speed, voltage rating and environmental conditions
and thoroughly blowing out the motor after all other
work has been completed.
(table 4-1). The following paragraphs reiterate the
major causes of motor failures.
(g) Check the commutator concentricity with
a. Dirt. Dirt can: plug ventilating spaces, inter-
a dial gauge (fig 4-18). A dial reading of .001 inch on
fering with proper cooling; glaze the faces of com-
high speed machines to several thousandths of an
mutator brushes, resulting in harmfiul sparking;
inch on low speed machines can be considered nor-
blanket windings, interfering with heat radiation
mal. When evidence indicates that the commutator
is out of round or eccentric (fig 4-19), it can be
and causing dangerous temperature rises; build
into a hazard of shorting or grounding, if metallic
restored by grinding" with a grinding rig. While
particles are present and, cause complete motor
grinding, vacuum frequently to prevent copper and
stone grindings from getting into the windings.
Grinding should be performed only by experienced
b. Dust. In open-type motors, use every possible
personnel when the proper tools are available.
means of keeping out dust. Under no condition
should dust be allowed to come in contact with the
(h) After grinding the commutator, the mica
insulation separating the copper segments must be
bearings. Keep the oil-fill caps closed at all times;
undercut (fig 4-20). Bevel the edges of the bar and
maintain the dust seals and gaskets in good condi-
clean the commutator slots. Bevelling eliminates
tion and replace them when worn. Keep plenty of
the sharp edge under the brush at the entering side.
clean rags available for wiping off the motor hous-
Again, follow the manufacturer's instructions in
ings, cleaning commutators and removing dust from
this repair function. Do not attempt this operation
wound sections. Vacuum loose dirt within the motor.

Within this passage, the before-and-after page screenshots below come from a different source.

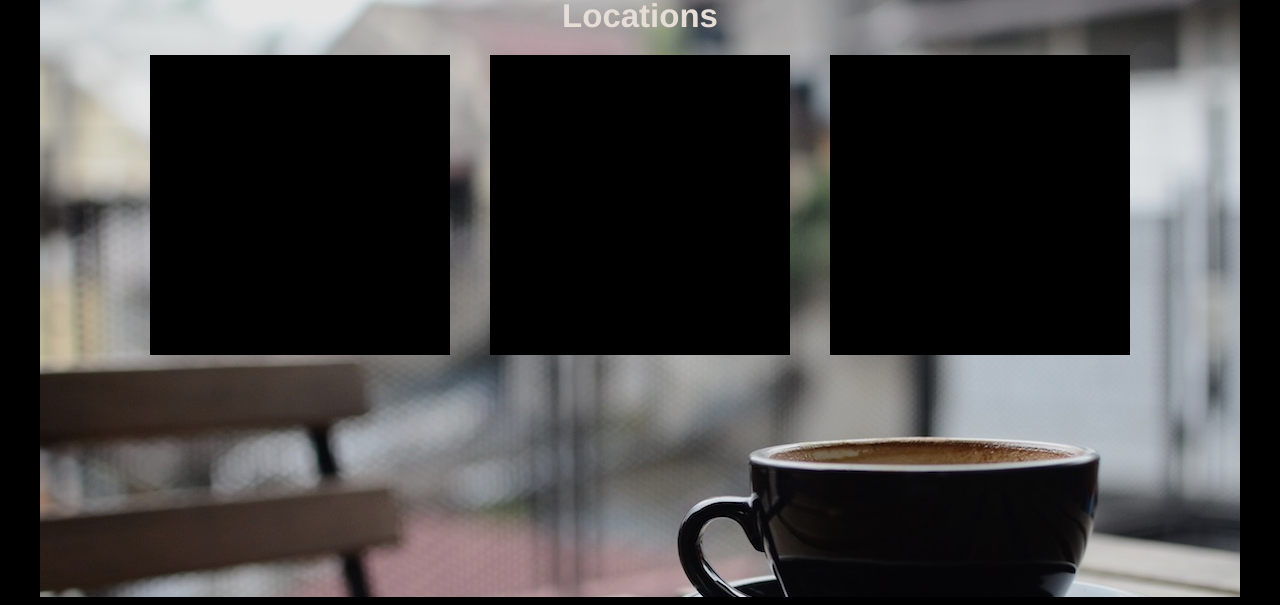
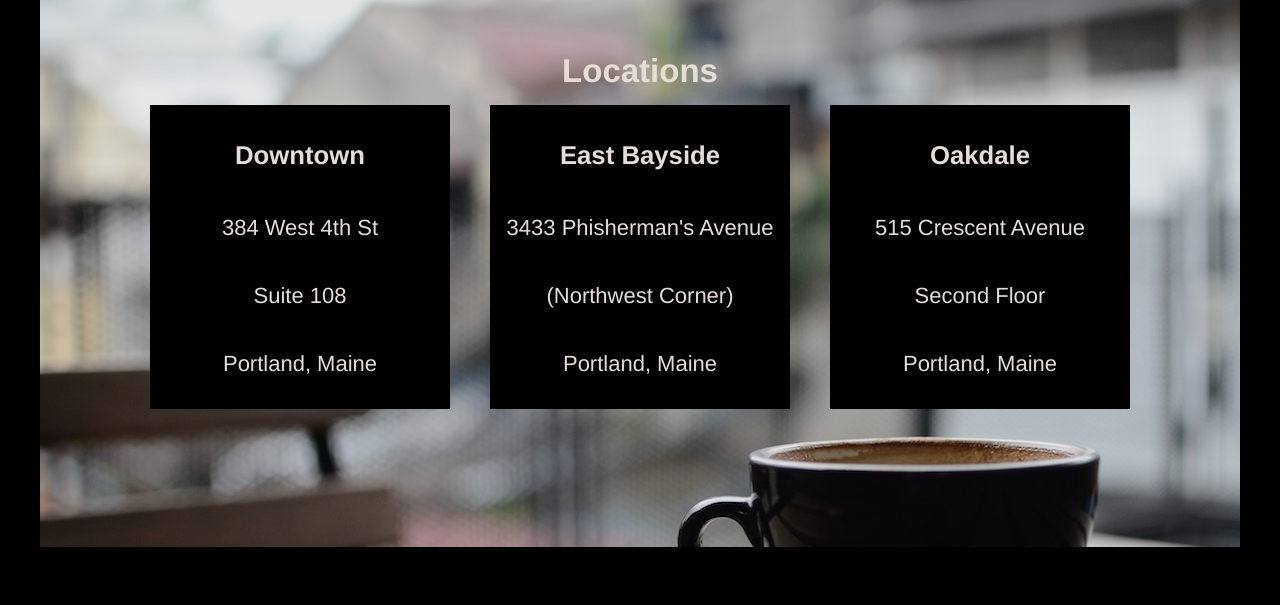
Before and after one commit to nkriedner/tea-cozy, a plain HTML site: page index.html in a window 1280 px wide. Shown: the part 1605-2210 px from the top of the page. After the commit the page ends 2160 px from the top, so only its background shows below. Drawn offline with Linux system fonts and the light colour scheme.

Commit message:
Finished until right before footer

```diff
--- a/index.html
+++ b/index.html
@@ -56,13 +56,22 @@
         <h2>Locations</h2>
         <div class="location-address-container">
           <div class="location-address">
-
+            <h3>Downtown</h3>
+            <p>384 West 4th St</p>
+            <p>Suite 108</p>
+            <p>Portland, Maine</p>
           </div>
           <div class="location-address">
-
+            <h3>East Bayside</h3>
+            <p>3433 Phisherman's Avenue</p>
+            <p>(Northwest Corner)</p>
+            <p>Portland, Maine</p>
           </div>
           <div class="location-address">
-
+            <h3>Oakdale</h3>
+            <p>515 Crescent Avenue</p>
+            <p>Second Floor</p>
+            <p>Portland, Maine</p>
           </div>
         </div>
 
--- a/resources/css/style.css
+++ b/resources/css/style.css
@@ -83,15 +83,11 @@ div.tea-div h4 {
 .locations {
   background: url("../images/img-locations-background.jpg");
   background-size: cover;
-  height: 600px;
+  height: 550px;
   width: 1200px;
   margin: 0 auto;
   display: flex;
   flex-direction: column;
-  /*flex-direction: column;
-  justify-content: center;
-  align-items: center;
-  margin-bottom: 100px;*/
 }
 
 .location-address-container {
@@ -100,13 +96,20 @@ div.tea-div h4 {
 }
 
 .location-address {
-  height: 300px;
   width: 300px;
   background-color: black;
-  margin: 20px;
+  margin: 0 20px;
+}
+
+.locations {
+  text-align: center;
+}
+
+.locations h3, .locations p {
+  padding: 10px;
 }
 
 .locations h2 {
-  text-align: center;
-  margin: 0;
+  margin-top: 55px;
+  margin-bottom: 15px;
 }
```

unless proper tools, instruments, and qualified per-
If vacuum cleaning is not effective, blow out the
sonnel are available.
windings with dry compressed air at a pressure not